  • Name: Lusotitan
  • Diet: Herbivore
  • Weight: 30 tons
  • Period: Jurassic
  • Found In: Europe

Lusotitan is not a well-known genus of dinosaur, besides being commonly confused with Brachiosaurus, which is much more popular and actually has a more than curious resemblance.

Today we are going to give it a bit of prominence, we are going to see what it was like, what its main characteristics were and how this Lusotitan lived.

Lusotitan characteristics

The Lusotitan is a genus that only has within it a species with the same name. He lived at the end of the Jurassic period, some 150 million years ago, and most of the specimens found give clues that most of them lived in Europe and, above all, in Portugal.

It is part of the order of the saurísquios, exactly of the suborder of the sauropods, and was a herbivorous dinosaur. Their diet consisted mostly of plants, using their long necks to reach them regardless of the height of the trees.
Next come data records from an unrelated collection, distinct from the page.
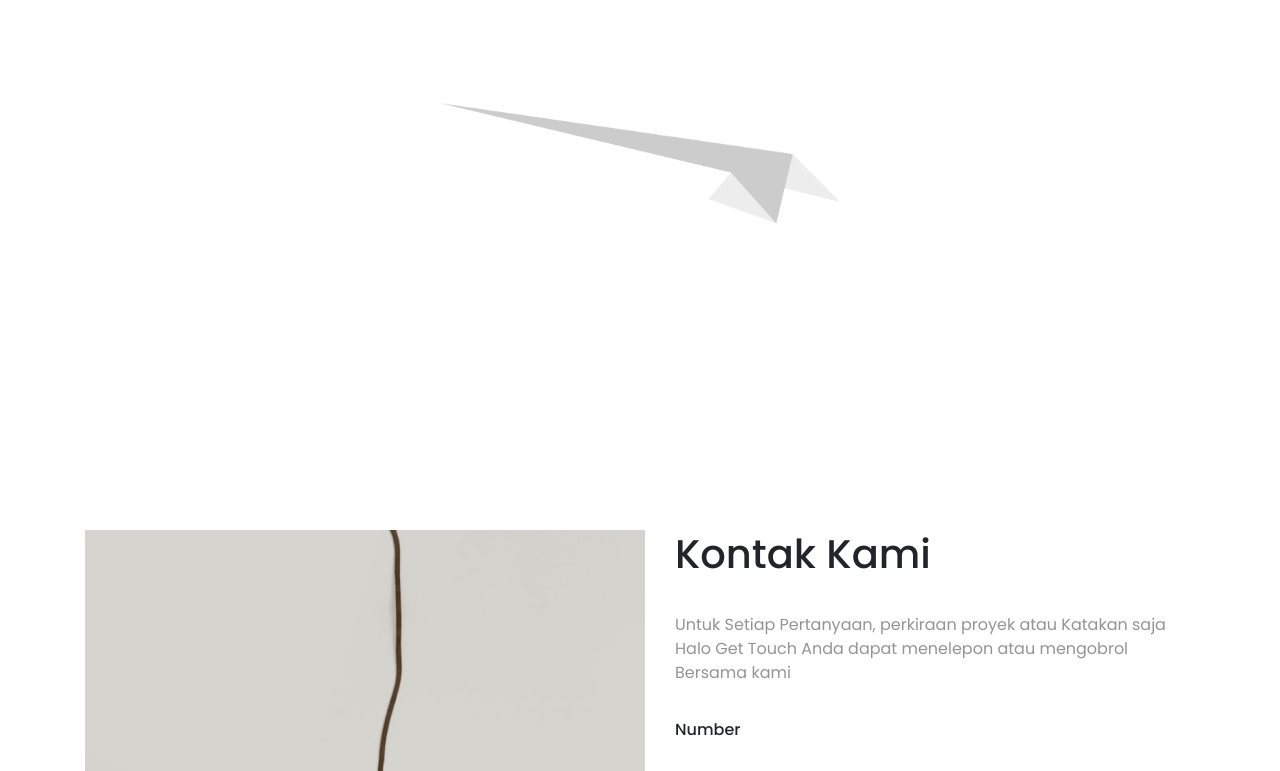
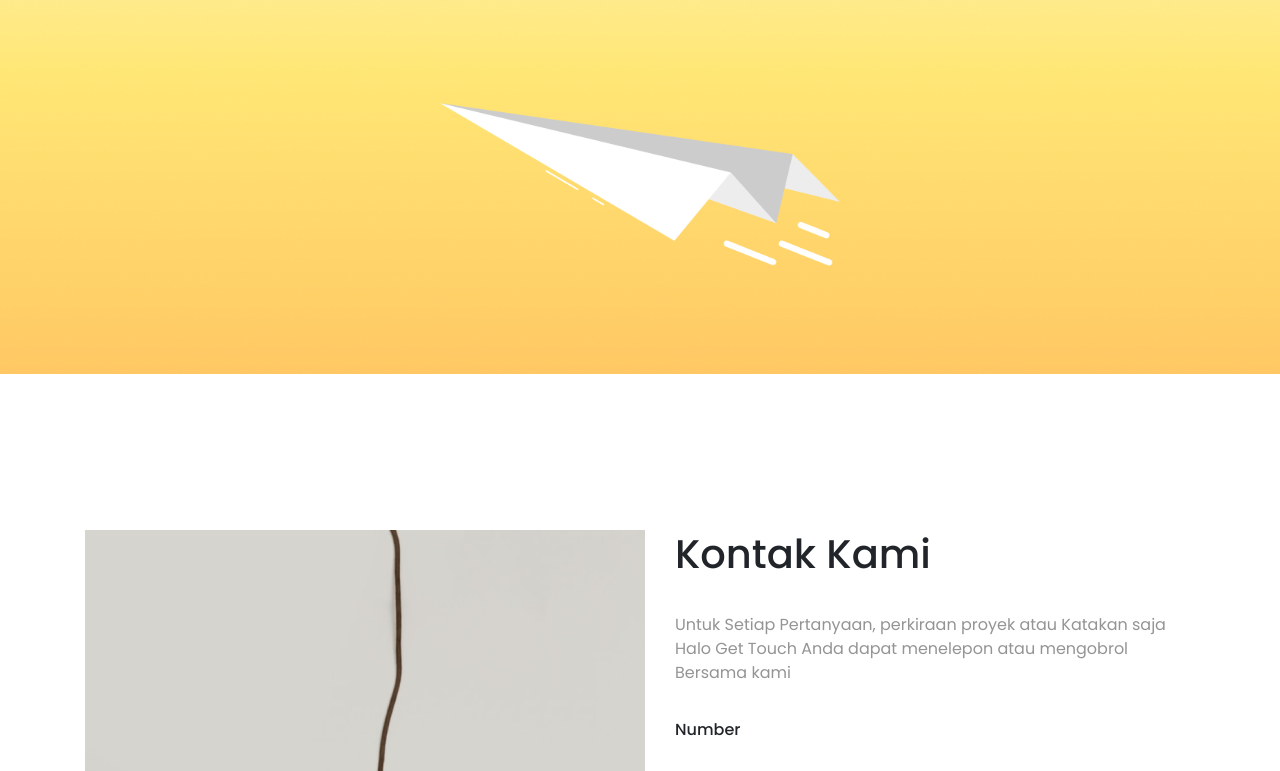
Before and after one commit to Hub-Academy-Inagata/Enjie-PageStyle1, a plain HTML site: page kontak.html in a window 1280 px wide. Shown: the part 246-1017 px from the top of the page. Drawn offline with nearby package versions, Linux system fonts and the light colour scheme.

Commit message:
Update kontak.css

```diff
--- a/css/kontak.css
+++ b/css/kontak.css
@@ -55,7 +55,7 @@ body{
 }
 
 .banner-image {
-    background-image: url(image/Vector.png);
+    background-image: url(../image/Vector.png);
     background-size: cover;
 }
 
```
As for its morphology, it was between 25 and 27 meters long and 11 meters high and weighed around 30 tonnes. It could be considered a dinosaur of more than great size and height.


Lusotitan history

The first skeleton of Lusotitan was discovered in Portugal in 1947 by Manuel de Matos, who found parts of the skeleton of a sauropod of considerable size.

It was not until 1957 that Albert-Félix de Lapparent and Georges Zbyszewski named this new dinosaur after him, naming it Brachiosaurus atalaiensis, believing that it was part of the Brachiosaurus genus and using the place of discovery (Atalaia) as a differentiating element of this specimen.

However, in 2003, Octávio Mteus and Miguel Telles renamed this dinosaur back to the name we know today: Lusotitan. The name is composed, as we can see, of’Luso’ (inhabitants of Lusitania or present-day Portugal) and’Titan’, which refers to the mythical giants of legends.

Similarities between the Lusotitan and Brachiosauruslusotitan-image

Finally, let’s see if the similarity that is so much talked about between the two specimens is true or not, as the morphology is practically similar.

In fact, both are part of the family of brachiosaurids and, in addition to resembling each other, they are very similar to others such as Diplodocus or Apatosaurus, although the latter has a characteristic tail that sets it apart from the rest.

There is not much more information about this Lusotitan and, in fact, his research is one of the most active on the Iberian Peninsula today in terms of dinosaurs. If you know more details about this giant or you want to add any detail to the article, you only have to comment and we will be happy to continue completing it.